[Start of section]

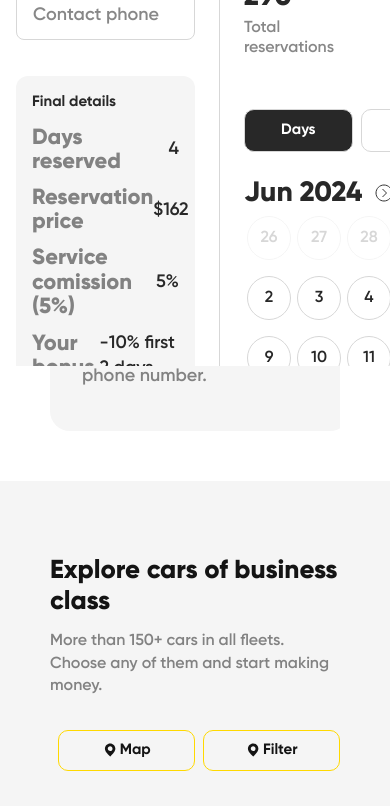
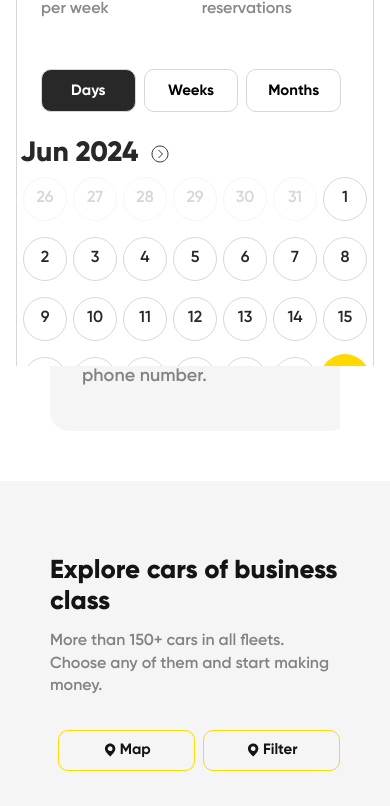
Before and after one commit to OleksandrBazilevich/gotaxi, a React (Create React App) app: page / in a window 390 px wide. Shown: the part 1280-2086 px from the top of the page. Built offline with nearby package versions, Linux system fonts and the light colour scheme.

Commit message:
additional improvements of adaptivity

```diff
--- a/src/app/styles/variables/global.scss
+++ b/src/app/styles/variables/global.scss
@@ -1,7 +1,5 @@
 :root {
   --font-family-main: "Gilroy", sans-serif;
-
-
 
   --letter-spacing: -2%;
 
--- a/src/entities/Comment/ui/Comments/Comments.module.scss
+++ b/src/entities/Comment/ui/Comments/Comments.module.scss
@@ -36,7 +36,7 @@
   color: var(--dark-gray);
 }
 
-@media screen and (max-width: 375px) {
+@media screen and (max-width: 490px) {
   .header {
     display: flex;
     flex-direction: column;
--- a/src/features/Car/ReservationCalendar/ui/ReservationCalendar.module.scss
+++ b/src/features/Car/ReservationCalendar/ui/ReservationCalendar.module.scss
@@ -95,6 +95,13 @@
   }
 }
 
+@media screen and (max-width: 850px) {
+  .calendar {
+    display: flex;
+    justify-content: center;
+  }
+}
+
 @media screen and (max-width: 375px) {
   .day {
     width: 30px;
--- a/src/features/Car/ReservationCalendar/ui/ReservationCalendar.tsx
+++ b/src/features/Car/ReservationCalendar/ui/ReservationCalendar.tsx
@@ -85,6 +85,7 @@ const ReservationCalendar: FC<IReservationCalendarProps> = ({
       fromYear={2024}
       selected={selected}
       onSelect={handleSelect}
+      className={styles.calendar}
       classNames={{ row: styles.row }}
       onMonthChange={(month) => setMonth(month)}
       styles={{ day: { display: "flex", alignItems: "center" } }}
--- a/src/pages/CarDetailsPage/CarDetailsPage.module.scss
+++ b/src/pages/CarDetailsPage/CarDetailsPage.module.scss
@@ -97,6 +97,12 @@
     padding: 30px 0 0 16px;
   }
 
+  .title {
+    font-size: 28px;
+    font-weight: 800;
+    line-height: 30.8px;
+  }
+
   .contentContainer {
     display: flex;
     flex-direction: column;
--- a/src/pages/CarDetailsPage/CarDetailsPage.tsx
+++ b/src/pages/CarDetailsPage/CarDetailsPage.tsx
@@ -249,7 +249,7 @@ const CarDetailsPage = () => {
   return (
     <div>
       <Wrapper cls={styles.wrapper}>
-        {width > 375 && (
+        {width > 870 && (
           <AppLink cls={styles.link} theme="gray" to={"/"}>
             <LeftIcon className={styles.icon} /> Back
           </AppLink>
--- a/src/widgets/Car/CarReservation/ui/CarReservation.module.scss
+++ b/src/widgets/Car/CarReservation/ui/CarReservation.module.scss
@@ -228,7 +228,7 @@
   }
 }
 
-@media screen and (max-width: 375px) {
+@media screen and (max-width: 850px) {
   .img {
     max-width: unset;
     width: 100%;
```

[End of section]
[Start of section]

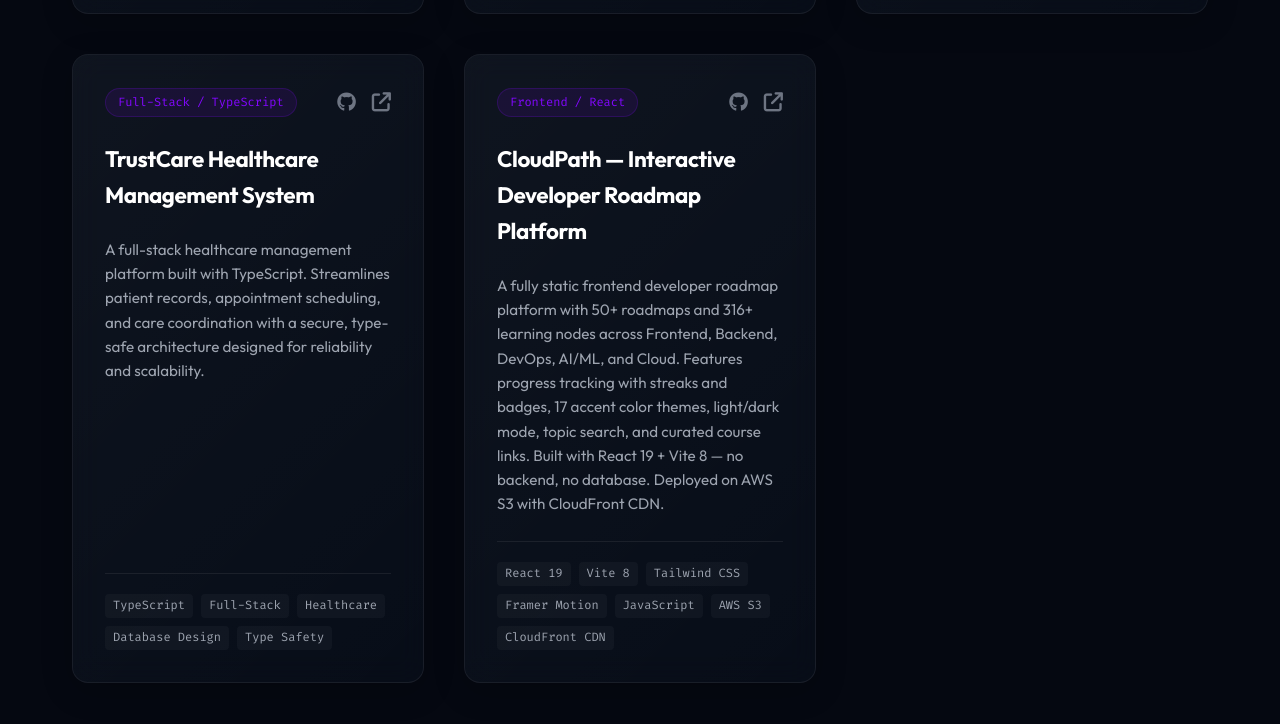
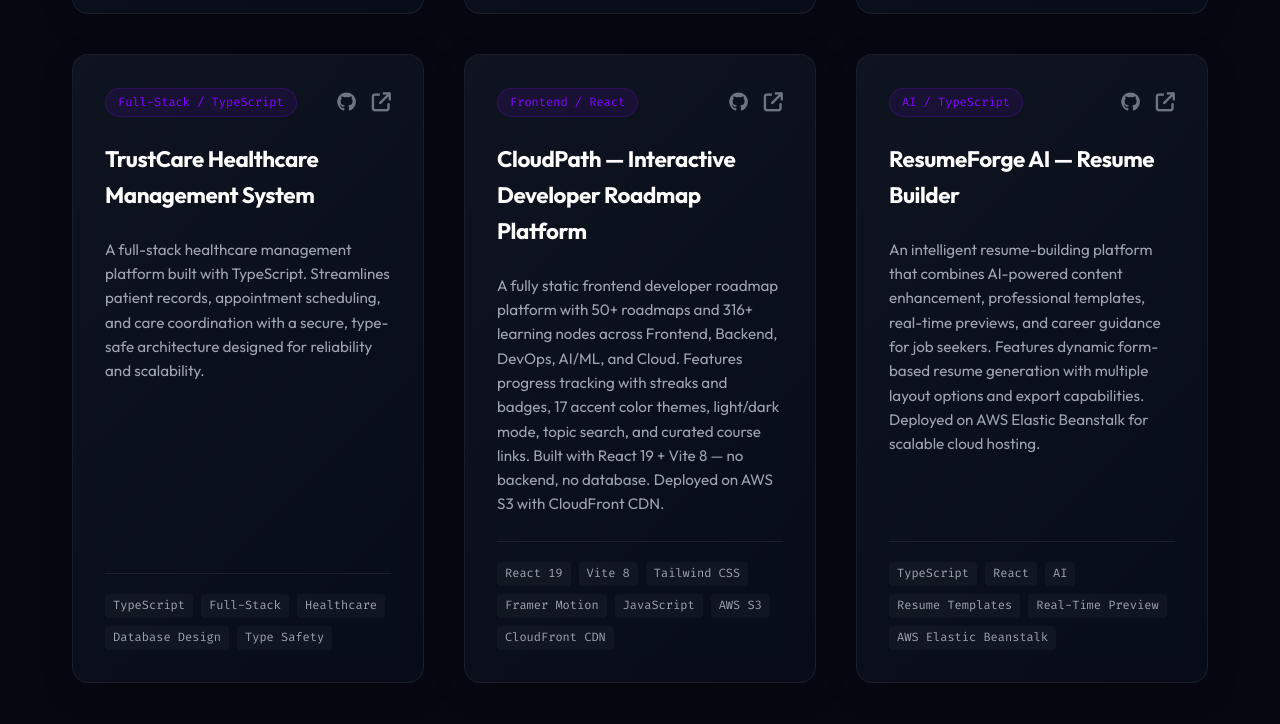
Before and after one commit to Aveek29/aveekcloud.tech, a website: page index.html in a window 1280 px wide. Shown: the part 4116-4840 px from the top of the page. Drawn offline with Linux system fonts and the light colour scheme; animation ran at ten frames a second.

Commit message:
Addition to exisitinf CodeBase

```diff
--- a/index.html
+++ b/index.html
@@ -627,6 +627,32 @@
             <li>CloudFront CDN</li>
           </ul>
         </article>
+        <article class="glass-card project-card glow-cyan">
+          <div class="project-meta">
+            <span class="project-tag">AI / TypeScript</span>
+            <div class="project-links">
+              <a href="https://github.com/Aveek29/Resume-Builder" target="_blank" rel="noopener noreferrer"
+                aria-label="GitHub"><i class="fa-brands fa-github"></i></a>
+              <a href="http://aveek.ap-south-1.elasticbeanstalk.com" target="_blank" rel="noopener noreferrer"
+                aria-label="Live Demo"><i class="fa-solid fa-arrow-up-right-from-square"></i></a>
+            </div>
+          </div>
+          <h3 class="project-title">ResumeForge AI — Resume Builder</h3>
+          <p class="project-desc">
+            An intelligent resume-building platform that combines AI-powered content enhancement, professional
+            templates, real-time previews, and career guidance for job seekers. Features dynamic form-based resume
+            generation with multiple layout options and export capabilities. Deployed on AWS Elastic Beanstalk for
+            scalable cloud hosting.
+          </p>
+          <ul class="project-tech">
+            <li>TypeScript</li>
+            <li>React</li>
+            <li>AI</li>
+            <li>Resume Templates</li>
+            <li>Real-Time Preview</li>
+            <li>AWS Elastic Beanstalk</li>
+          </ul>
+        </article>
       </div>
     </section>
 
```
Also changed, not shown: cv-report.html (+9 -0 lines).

[End of section]

#### Work instructions:
In the data above, find each line where the string "index" appears, then copy it.

#### Result below:
Before and after one commit to Aveek29/aveekcloud.tech, a website: page index.html in a window 1280 px wide. Shown: the part 4116-4840 px from the top of the page. Drawn offline with Linux system fonts and the light colour scheme; animation ran at ten frames a second.
--- a/index.html
+++ b/index.html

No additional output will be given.